Camera enforcement at London Fields low traffic neighbourhood to begin

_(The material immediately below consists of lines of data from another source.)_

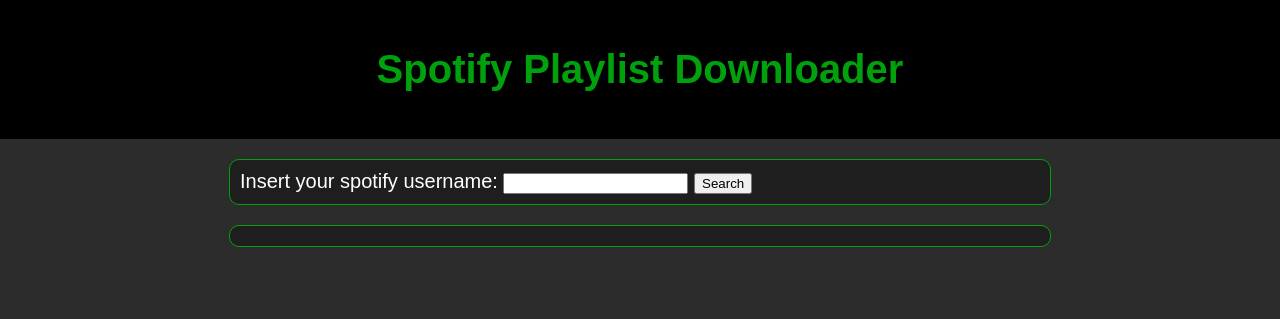
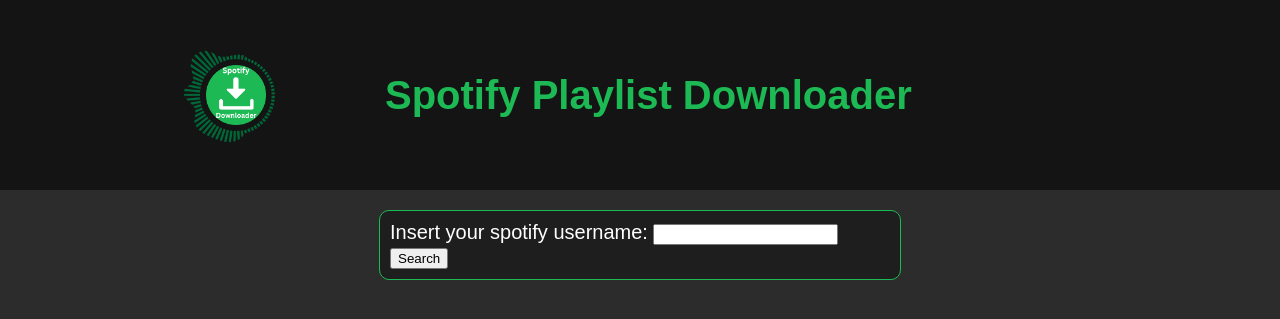
Before and after one commit to KGMboi/Playlist-downloader, a Flask app: page / in a window 1280 px wide. Shown: the top 319 px of the page. Run offline with Flask 3, Linux system fonts and the light colour scheme.

Commit message:
Avanze de front épico

```diff
--- a/static/test.css
+++ b/static/test.css
@@ -1,11 +1,22 @@
 header {
-    background-color: black;
+    background-color: rgb(20, 20, 20);
     padding: 20px;
     text-align: center;
+    font: Circular-black, sans-serif;
+    display: flex;
+    justify-content: space-around;
+    align-items: center;
+}
+
+header img {
+    max-width: 150px;
+    border-radius: 5px;
+    margin-right: 10px;
+    margin-left: .2rem;
 }
 
 body {
-    font-family: poppins, sans-serif;
+    font-family: Circular-black, sans-serif;
     font-size: 20px;
     color: white;
     margin: 0;
@@ -14,42 +25,46 @@
 }
 
 h1 {
-    color: #00a10d;
+    color: rgb(29, 185, 84);
+    transform: translateX(-40%);
 }
 
 #search {
     margin: 20px auto;
     padding: 10px;
     background-color: #1e1e1e;
-    border: 1px solid #00a10d;
+    border: 1px solid rgb(29, 185, 84);
     border-radius: 10px;
-    max-width: 800px;
+    max-width: 500px;
 }
 
 #display {
-    margin: 20px auto;
-    padding: 10px;
-    background-color: #1e1e1e;
-    border: 1px solid #00a10d;
-    border-radius: 10px;
-    max-width: 800px;
+    display: flex;
+    flex-wrap: wrap;
+    justify-content: center;
+    gap: 15px;
+    overflow-x: auto;
+    scroll-snap-type: x mandatory;
 }
 
 #display div {
     margin-bottom: 15px;
     padding: 10px;
     background-color: #333;
-    border-radius: 5px;
+    border: 3px solid rgb(29, 185, 84);
+    border-radius: 10px;
+    flex: 0 0 200px;
+    scroll-snap-align: center;
 }
 
 #display img {
-    max-width: 100px;
+    max-width: 120px;
     border-radius: 5px;
     margin-right: 10px;
 }
 
 #display h2 {
-    color: #00ff00;
+    color: rgb(29, 185, 84);
     margin: 5px 0;
 }
 
@@ -59,8 +74,8 @@
 }
 
 #display button {
-    background-color: #00a10d;
-    color: white;
+    background-color: rgb(29, 185, 84);
+    color: black;
     border: none;
     padding: 5px 10px;
     border-radius: 5px;
@@ -68,5 +83,5 @@
 }
 
 #display button:hover {
-    background-color: #007a0a;
+    background-color: rgb(28, 194, 86);
 }
--- a/static/test.js
+++ b/static/test.js
@@ -30,6 +30,8 @@
 })
 async function searchPlaylist() {
   let username = document.getElementById('username').value
+  let displayy = document.getElementById('display')
+  displayy.innerHTML = ""
 
   const promesa = await fetch(`https://api.spotify.com/v1/users/${username}/playlists`, {
     headers: { "Authorization": `Bearer ${acces_token.access_token}` },
@@ -50,10 +52,10 @@
       let innerDisplay = document.createElement('div')
       innerDisplay.innerHTML =
         `<img src="${playlist.images[0].url}" alt="">
-        <h2>${playlist.name} ${playlist.owner}</h2>
-        <p id="url">${playlist.external_urls.spotify}</p>
+        <h2>${playlist.name}</h2>
+        <p hidden id="url">${playlist.external_urls.spotify}</p>
         <p>Tracks: ${playlist.tracks.total} </p>
-        <button onclick="">Download</button>`
+        <button onclick="downloadPlaylist()">Download</button>`
 
 
 
@@ -66,7 +68,7 @@
 
 async function downloadPlaylist() {
   //obtenemos el link
-  let url
+  let url = document.getElementById('url')
 
   let data = { url: url }
 
--- a/templates/test.html
+++ b/templates/test.html
@@ -10,6 +10,7 @@
 </head>
 
 <header>
+    <img src="{{url_for('static',filename = '/images/sp_dwn_Logo.png')}}">
     <h1>Spotify Playlist Downloader</h1>
 </header>
 
```
Also changed, not shown: static/index.js (deleted, +0 -81 lines), static/images/sp_dwn_Logo.png (added).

Camera enforcement is set to begin on the Cat and Mutton bridge traffic filter next month as part of the Council’s radical plan to rebuild a greener Hackney in the wake of the pandemic.  The new filter - a type of road closure where planters or bollards on the road prevent motor vehicles from passing through - was introduced last week to help support a new low traffic neighbourhood in London Fields, creating quieter, cleaner streets, making it easier and safer for local residents to walk and cycle as public transport capacity remains low.  Camera enforcement will begin on 12 October following a one-month period to allow drivers to get used to the changes, joining temporary and permanent cameras already in place at traffic filters across the borough.  The mix of cameras and bollards at the filters is designed to maintain access for waste vehicles and the emergency services.  Across the borough, the Council has introduced three new low traffic neighbourhoods - in Hackney Downs, London Fields and Hoxton - and the first of 40 new School Streets, with additional traffic filters at a number of locations throughout Hackney.  All residents and businesses in each area can continue to access their properties by car which may be via different routes.  Update on Hoxton West low traffic neighbourhoodFollowing feedback from local residents and as a result of traffic monitoring in the area, the Council is making a minor change to the Hoxton West low traffic neighbourhood. This will move the traffic filter on Nile Street, close to the junction with Vestry Street, further westwards along Nile Street past the junction with Provost Street. This will help prevent non-local traffic from using Nile Street and Provost Street as a rat run. All residents and businesses will continue to be able to access their properties by car. Have your sayTo find out more about our measures to rebuild a greener Hackney, visit:
16th September 2020